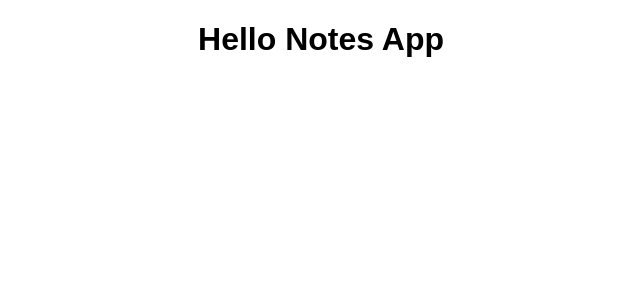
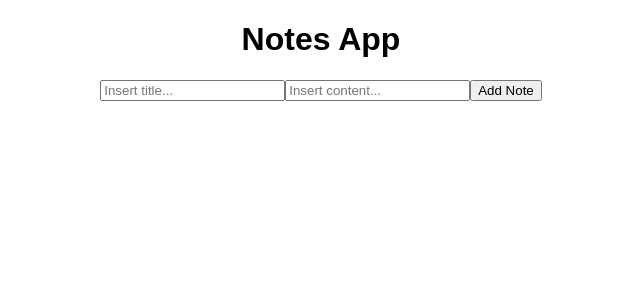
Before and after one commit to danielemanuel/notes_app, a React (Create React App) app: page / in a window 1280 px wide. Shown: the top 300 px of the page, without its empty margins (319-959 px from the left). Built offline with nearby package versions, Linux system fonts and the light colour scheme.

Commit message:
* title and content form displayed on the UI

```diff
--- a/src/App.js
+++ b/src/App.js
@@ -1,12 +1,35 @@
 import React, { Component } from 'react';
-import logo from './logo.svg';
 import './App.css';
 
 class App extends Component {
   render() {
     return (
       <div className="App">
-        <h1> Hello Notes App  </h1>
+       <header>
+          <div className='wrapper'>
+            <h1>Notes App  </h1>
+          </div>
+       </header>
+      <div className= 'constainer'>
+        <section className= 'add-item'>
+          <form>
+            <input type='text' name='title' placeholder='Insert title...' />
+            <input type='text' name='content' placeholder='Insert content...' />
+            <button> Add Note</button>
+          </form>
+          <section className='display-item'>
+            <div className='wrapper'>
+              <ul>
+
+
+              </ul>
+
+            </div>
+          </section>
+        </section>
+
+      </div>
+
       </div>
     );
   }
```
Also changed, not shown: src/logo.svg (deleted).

..............................

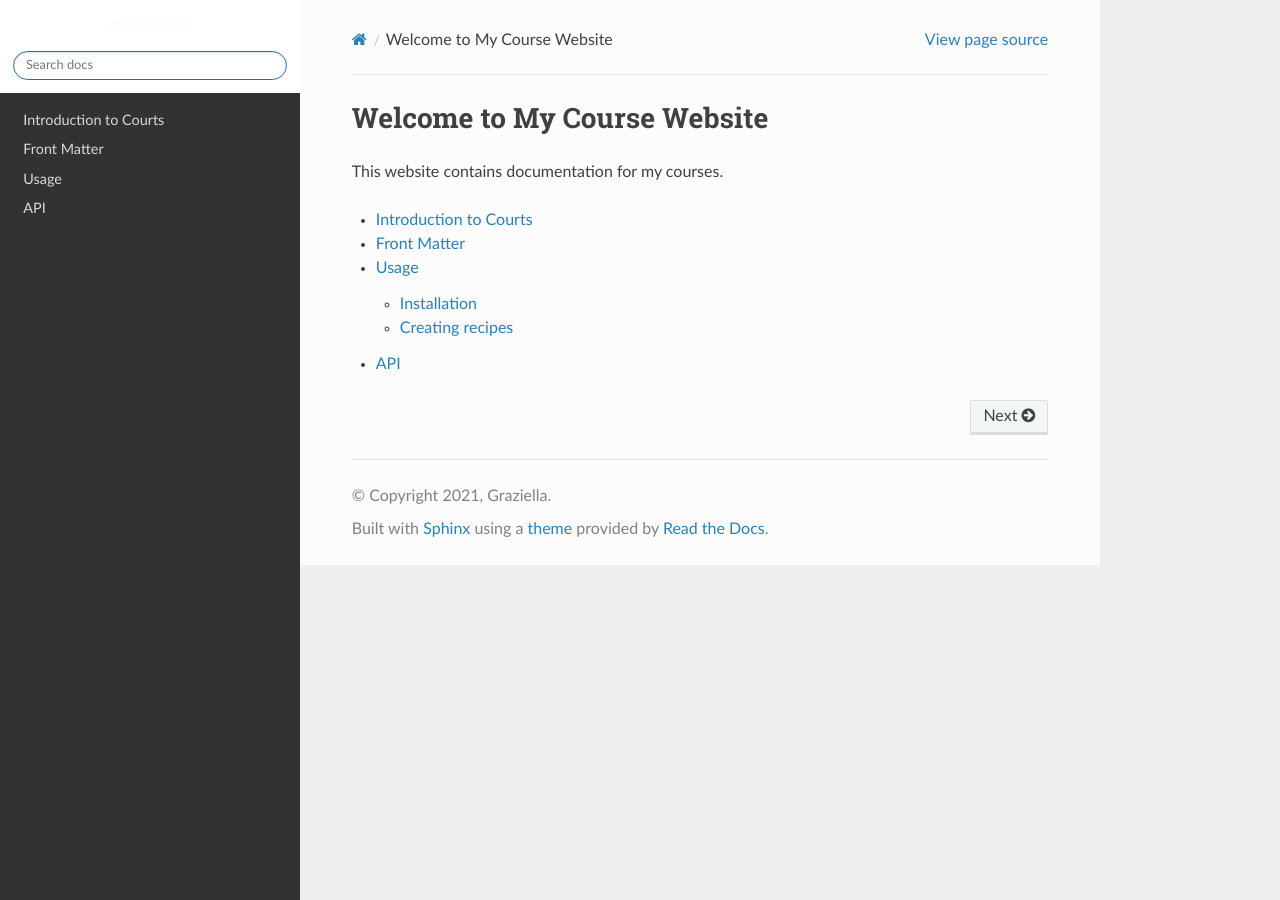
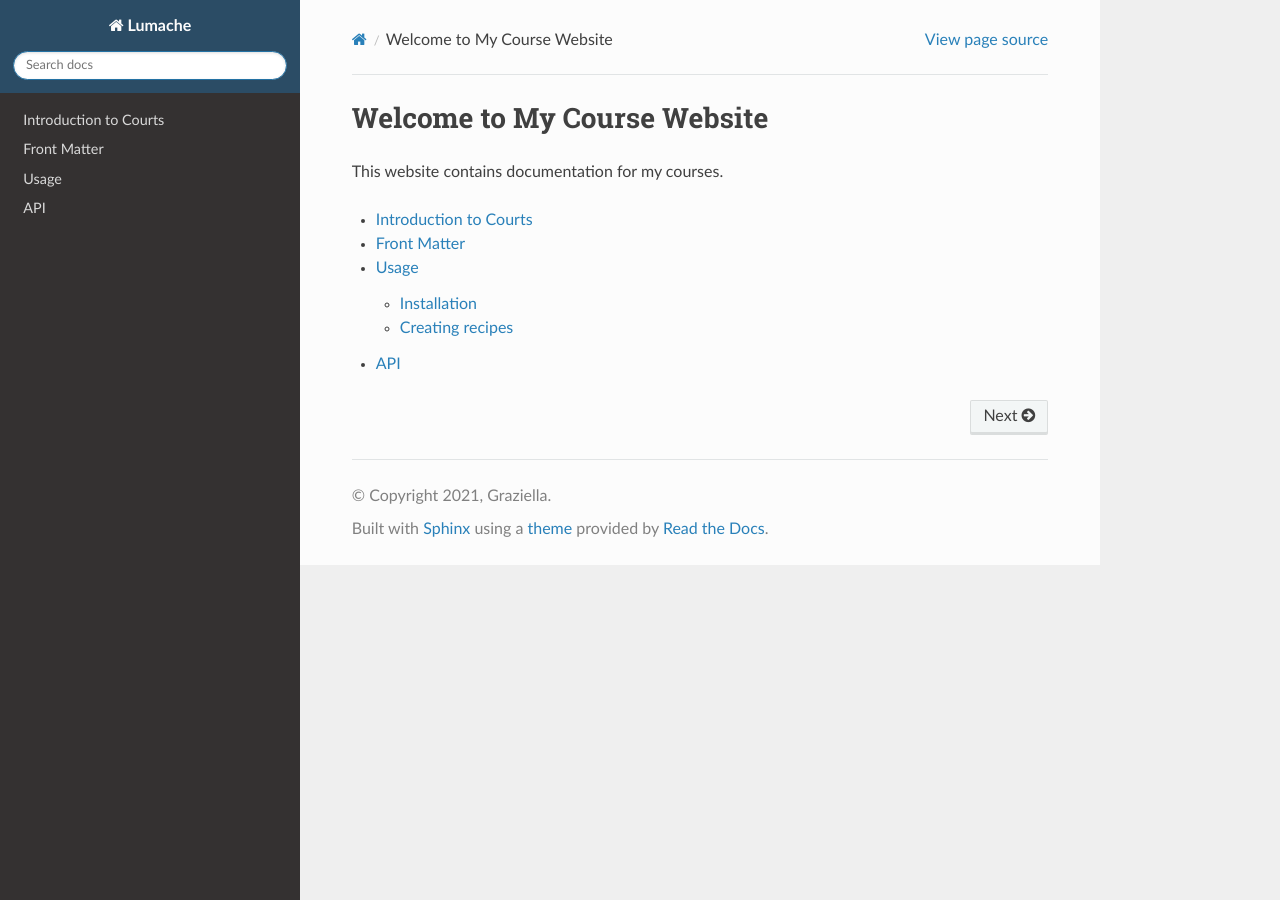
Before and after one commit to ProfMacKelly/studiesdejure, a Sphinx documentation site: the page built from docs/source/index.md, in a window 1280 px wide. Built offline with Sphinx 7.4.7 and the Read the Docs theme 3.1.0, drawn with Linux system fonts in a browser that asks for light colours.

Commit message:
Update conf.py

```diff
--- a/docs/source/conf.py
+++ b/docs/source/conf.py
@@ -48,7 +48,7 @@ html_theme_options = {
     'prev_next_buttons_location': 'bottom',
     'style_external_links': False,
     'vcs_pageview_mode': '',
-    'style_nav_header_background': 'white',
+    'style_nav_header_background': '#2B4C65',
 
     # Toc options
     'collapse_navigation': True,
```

..............................

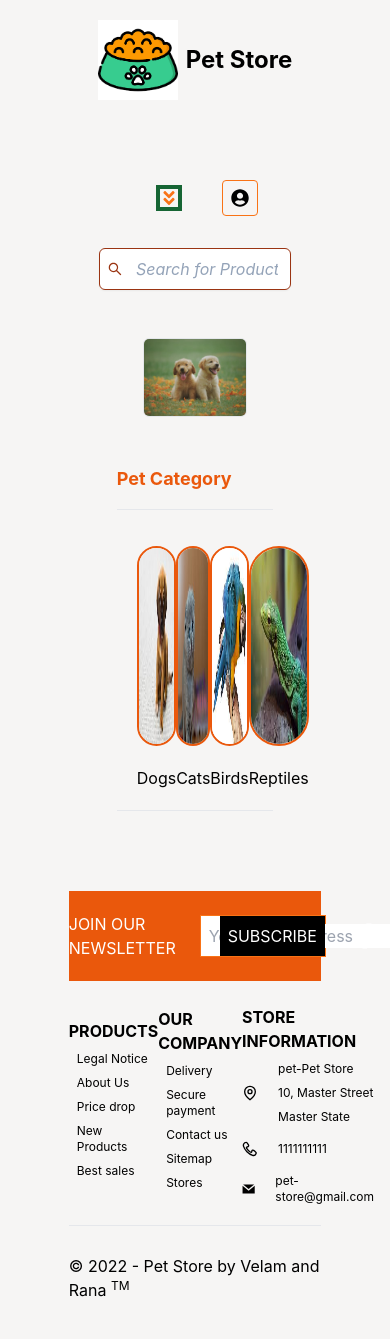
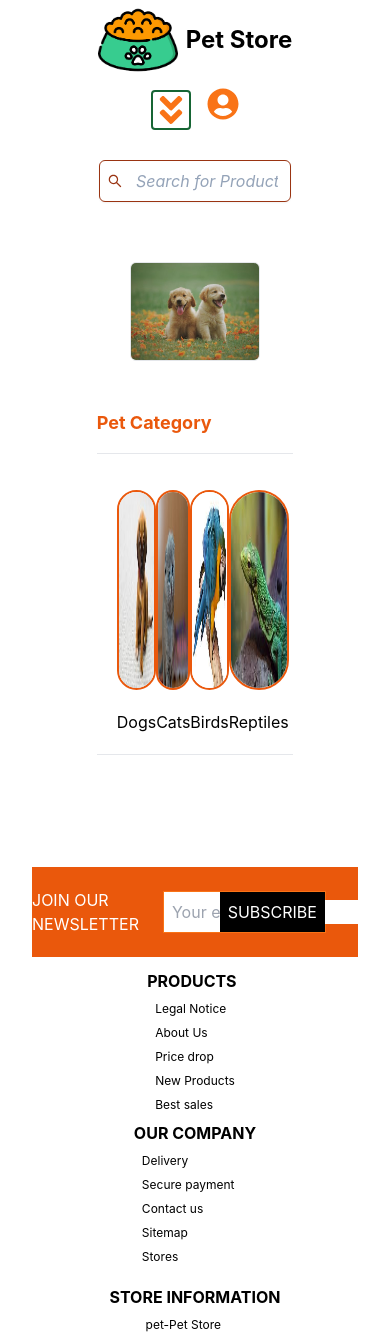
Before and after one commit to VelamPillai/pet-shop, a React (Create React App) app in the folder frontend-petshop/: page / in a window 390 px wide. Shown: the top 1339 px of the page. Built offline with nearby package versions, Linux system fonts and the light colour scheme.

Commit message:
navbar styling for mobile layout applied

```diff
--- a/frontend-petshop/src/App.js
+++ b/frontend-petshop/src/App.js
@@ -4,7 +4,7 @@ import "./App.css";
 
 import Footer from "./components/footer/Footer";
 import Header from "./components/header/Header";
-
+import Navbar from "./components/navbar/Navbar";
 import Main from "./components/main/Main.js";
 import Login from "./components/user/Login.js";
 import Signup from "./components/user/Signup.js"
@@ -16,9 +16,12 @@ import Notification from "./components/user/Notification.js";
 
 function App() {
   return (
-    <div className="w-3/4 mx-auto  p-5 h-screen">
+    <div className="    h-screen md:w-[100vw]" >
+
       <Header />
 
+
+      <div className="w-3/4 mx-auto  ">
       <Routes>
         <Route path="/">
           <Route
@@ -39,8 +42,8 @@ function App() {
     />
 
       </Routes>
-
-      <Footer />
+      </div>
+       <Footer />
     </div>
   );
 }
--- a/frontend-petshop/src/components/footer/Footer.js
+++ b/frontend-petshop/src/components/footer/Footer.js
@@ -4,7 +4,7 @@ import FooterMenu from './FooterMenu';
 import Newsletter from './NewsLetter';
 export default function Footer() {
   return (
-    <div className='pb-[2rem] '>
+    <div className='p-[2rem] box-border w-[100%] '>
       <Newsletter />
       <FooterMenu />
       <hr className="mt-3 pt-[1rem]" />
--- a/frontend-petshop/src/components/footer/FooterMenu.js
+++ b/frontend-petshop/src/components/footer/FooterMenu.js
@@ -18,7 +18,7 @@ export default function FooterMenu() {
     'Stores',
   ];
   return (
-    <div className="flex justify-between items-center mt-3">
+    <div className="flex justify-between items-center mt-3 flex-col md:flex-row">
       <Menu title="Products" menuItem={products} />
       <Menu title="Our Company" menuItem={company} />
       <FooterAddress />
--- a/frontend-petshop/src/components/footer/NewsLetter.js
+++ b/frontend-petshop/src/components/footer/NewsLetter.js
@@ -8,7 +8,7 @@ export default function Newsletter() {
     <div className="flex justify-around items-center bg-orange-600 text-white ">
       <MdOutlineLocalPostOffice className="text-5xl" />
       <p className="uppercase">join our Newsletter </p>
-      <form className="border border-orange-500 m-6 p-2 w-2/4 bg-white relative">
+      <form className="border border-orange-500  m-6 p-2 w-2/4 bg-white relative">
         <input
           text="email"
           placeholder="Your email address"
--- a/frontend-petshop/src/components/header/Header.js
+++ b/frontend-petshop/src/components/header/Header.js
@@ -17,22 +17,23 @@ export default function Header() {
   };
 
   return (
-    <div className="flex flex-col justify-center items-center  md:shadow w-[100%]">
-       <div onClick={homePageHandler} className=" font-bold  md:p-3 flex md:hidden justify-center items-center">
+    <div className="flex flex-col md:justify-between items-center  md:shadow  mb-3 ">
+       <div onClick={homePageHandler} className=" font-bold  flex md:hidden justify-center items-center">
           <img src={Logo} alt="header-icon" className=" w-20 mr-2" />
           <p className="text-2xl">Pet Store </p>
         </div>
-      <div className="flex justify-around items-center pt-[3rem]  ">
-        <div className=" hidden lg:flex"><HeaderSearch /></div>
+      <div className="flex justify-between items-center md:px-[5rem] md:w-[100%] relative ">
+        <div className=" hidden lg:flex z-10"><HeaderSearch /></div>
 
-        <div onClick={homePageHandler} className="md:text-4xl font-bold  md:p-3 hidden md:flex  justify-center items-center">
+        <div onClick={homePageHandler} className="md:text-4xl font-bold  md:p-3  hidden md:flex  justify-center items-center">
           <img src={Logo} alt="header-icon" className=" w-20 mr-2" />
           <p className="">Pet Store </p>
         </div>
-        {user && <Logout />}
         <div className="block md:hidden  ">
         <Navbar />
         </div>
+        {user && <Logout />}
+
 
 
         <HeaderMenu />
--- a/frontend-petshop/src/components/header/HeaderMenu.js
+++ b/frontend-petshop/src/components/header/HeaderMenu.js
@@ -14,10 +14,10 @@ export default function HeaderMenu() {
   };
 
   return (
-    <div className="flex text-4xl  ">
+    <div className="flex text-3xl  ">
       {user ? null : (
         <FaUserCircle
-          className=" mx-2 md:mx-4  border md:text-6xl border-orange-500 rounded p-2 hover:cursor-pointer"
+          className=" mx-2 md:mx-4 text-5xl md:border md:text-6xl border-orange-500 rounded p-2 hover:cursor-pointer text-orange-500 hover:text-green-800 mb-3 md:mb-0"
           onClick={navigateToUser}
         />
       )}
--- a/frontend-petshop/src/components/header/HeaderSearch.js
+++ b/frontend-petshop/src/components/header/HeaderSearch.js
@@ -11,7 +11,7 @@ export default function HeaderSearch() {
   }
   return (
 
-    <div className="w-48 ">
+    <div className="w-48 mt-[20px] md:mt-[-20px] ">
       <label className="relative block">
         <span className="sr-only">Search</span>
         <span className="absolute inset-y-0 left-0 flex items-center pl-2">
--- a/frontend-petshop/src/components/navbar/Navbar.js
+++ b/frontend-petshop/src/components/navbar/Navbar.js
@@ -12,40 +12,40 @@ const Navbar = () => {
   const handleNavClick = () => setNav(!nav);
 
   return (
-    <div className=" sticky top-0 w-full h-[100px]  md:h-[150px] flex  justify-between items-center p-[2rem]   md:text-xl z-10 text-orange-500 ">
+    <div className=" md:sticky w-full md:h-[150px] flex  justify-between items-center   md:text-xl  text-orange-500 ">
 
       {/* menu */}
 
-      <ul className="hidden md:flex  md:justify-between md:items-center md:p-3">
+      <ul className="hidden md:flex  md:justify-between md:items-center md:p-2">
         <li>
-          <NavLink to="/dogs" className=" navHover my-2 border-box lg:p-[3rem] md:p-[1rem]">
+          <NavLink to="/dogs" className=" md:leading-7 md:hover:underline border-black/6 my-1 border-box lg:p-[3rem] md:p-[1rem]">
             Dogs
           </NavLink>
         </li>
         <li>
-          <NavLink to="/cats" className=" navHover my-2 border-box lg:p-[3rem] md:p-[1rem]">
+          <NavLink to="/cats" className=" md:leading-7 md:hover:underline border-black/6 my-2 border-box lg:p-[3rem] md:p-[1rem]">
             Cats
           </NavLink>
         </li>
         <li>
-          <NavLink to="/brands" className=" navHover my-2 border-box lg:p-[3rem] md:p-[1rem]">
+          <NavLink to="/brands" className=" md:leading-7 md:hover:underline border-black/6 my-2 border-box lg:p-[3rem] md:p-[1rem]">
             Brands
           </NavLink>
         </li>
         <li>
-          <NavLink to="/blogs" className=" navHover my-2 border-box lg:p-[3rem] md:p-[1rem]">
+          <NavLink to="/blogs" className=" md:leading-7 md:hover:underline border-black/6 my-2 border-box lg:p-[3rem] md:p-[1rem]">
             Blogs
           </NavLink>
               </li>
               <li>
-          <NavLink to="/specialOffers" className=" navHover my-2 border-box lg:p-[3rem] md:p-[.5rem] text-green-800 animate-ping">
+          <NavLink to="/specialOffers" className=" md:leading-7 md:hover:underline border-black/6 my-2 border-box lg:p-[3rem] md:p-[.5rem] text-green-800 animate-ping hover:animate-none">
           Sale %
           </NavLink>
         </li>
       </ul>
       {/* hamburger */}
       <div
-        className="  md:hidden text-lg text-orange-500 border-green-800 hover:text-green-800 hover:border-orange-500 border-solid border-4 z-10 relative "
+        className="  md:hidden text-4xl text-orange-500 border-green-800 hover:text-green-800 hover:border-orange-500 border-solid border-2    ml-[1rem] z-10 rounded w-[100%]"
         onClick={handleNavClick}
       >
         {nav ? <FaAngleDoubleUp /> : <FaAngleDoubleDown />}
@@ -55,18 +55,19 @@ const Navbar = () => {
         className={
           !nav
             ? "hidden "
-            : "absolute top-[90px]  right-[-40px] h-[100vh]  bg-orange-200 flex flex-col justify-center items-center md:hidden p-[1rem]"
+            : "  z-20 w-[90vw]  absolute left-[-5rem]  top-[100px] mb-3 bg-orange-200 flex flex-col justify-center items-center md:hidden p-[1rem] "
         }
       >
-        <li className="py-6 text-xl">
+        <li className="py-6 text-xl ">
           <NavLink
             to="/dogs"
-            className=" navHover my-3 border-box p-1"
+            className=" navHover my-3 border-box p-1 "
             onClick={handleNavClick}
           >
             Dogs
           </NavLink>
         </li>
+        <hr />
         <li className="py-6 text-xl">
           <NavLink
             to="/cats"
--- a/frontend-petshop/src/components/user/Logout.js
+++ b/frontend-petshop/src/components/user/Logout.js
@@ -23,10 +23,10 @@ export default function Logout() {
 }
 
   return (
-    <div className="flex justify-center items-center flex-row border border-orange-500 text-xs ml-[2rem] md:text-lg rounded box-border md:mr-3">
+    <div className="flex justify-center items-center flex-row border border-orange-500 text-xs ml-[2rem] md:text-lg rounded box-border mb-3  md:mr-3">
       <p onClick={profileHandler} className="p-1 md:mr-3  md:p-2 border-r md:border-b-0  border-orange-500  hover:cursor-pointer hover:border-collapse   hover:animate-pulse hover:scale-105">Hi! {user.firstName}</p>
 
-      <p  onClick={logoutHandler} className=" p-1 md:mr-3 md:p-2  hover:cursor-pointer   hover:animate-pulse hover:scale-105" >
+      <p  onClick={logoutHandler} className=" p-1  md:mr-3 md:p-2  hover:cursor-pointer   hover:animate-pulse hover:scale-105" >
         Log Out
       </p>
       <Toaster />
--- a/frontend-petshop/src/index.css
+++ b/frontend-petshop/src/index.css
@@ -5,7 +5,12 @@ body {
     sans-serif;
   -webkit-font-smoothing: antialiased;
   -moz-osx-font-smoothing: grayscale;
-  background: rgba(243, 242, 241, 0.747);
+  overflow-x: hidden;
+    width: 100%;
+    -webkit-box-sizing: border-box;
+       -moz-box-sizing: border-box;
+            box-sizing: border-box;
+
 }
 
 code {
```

..............................

WORK ITEM
For every line above with the word "absolute" in it, make a copy.

SOLVED EXERCISE
         <span className="absolute inset-y-0 left-0 flex items-center pl-2">
-            : "absolute top-[90px]  right-[-40px] h-[100vh]  bg-orange-200 flex flex-col justify-center items-center md:hidden p-[1rem]"
+            : "  z-20 w-[90vw]  absolute left-[-5rem]  top-[100px] mb-3 bg-orange-200 flex flex-col justify-center items-center md:hidden p-[1rem] "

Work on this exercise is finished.